[[ EXCERPTED RECORDS open ]]
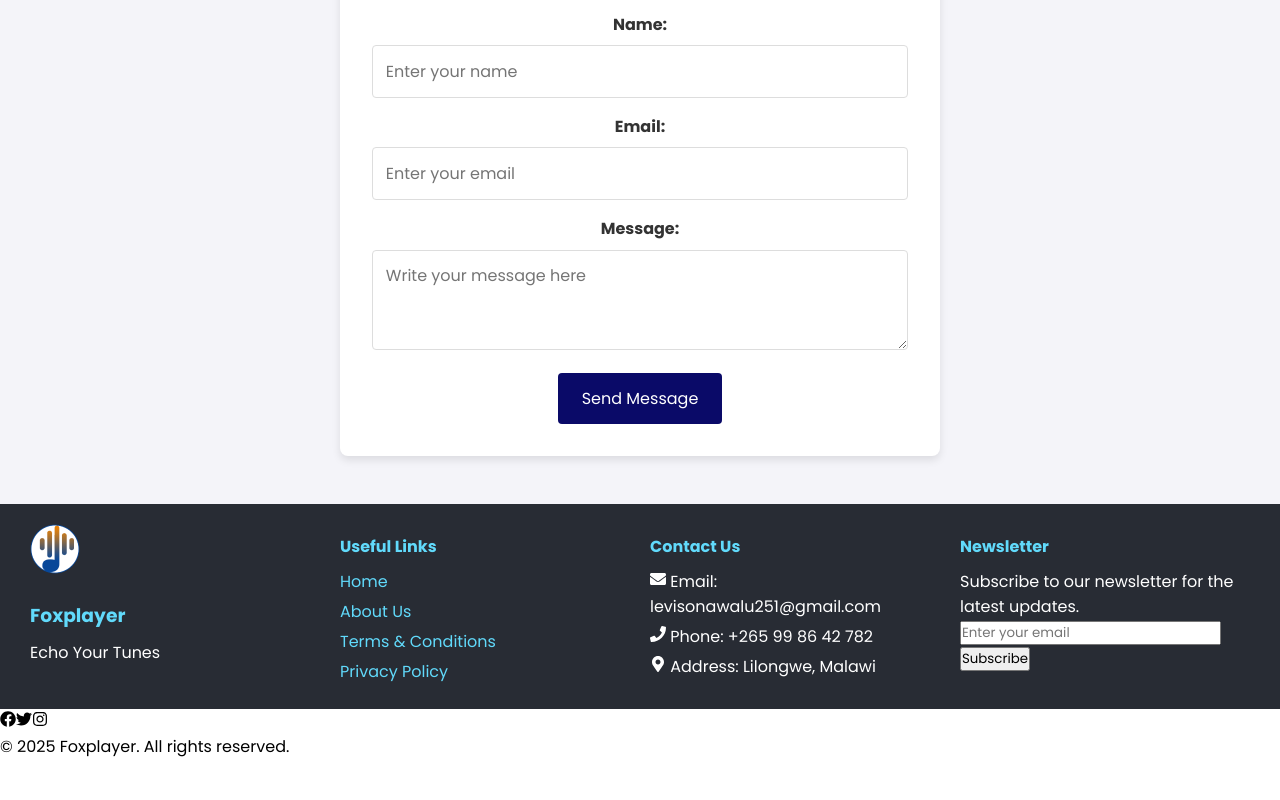
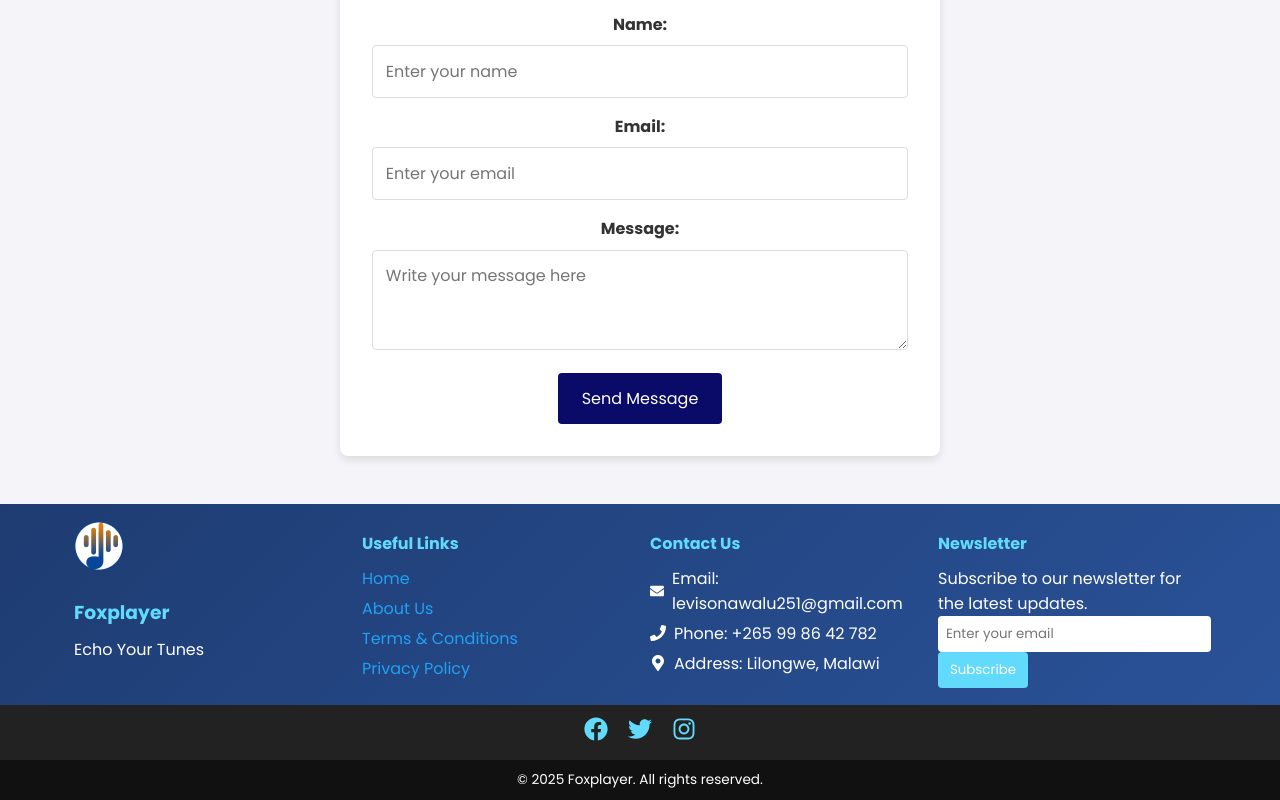
Before and after one commit to Awalu-Levison/alx-portfolio, a React (Vite) app: page / in a window 1280 px wide. Shown: the part 2797-3597 px from the top of the page. Before the commit the page ends 3556 px from the top, so only its background shows below. Built offline with nearby package versions, Linux system fonts and the light colour scheme.

Commit message:
styling the footer

```diff
--- a/src/components/Footer/Footer.css
+++ b/src/components/Footer/Footer.css
@@ -1,15 +1,18 @@
 .footer-session {
   display: flex;
+  flex-wrap: wrap;
   justify-content: space-between;
-    padding: 20px;
-    background-color: #282c34;
+  background: linear-gradient(135deg, #1e3c72, #2a5298);
   color: #fff;
-    font-family: Arial, sans-serif;
+  padding: 7px 5%;
+  font-family: Poppins;
+
 }
 
 .footer-section {
   flex: 1;
-    margin: 0 10px;
+  margin: 10px;
+  min-width: 250px;
 }
 
 .footer-logo {
@@ -30,19 +33,89 @@
 
 ul li {
   margin: 5px 0;
+  display: flex;
+  align-items: center;
+}
+
+ul li svg {
+  margin-right: 8px;
 }
 
 ul li a {
   text-decoration: none;
-    color: #61dafb;
+  color: #21a1f1;
   transition: color 0.3s;
 }
 
 ul li a:hover {
-    color: #21a1f1;
+  color: #61dafb;
 }
 
 .footer p {
   font-size: 0.9em;
   margin: 5px 0;
 }
+
+.footer-social {
+  display: flex;
+  justify-content: center;
+  padding: 10px 0;
+  background-color: #222;
+}
+
+.footer-social a {
+  color: #61dafb;
+  font-size: 24px;
+  margin: 0 10px;
+  transition: color 0.3s;
+}
+
+.footer-social a:hover {
+  color: #21a1f1;
+}
+
+.footer-copyright {
+  text-align: center;
+  padding: 10px;
+  background-color: #111;
+  color: #ffffff;
+  font-size: 0.85em;
+}
+
+.footer-copyright p {
+
+  color: #fff !important;
+}
+
+
+
+.newsletter input {
+  padding: 8px;
+  border: none;
+  border-radius: 4px;
+  margin-right: 8px;
+}
+
+.newsletter button {
+  padding: 8px 12px;
+  border: none;
+  border-radius: 4px;
+  background-color: #61dafb;
+  color: #fff;
+  cursor: pointer;
+  transition: background-color 0.3s;
+}
+
+.newsletter p {
+  color: rgb(255, 255, 255) !important;
+}
+
+
+
+.newsletter button:hover {
+  background-color: #21a1f1;
+}
+
+.footer-section.company-info p {
+  color: #fff !important;
+}
```
Lines whose indentation alone changed are shown as unchanged.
[[ EXCERPTED RECORDS closed ]]
WORK REQUEST —
In the listing above, how many lines contain the string "padding"? State the number and stop.

COMPLETED TASK —
6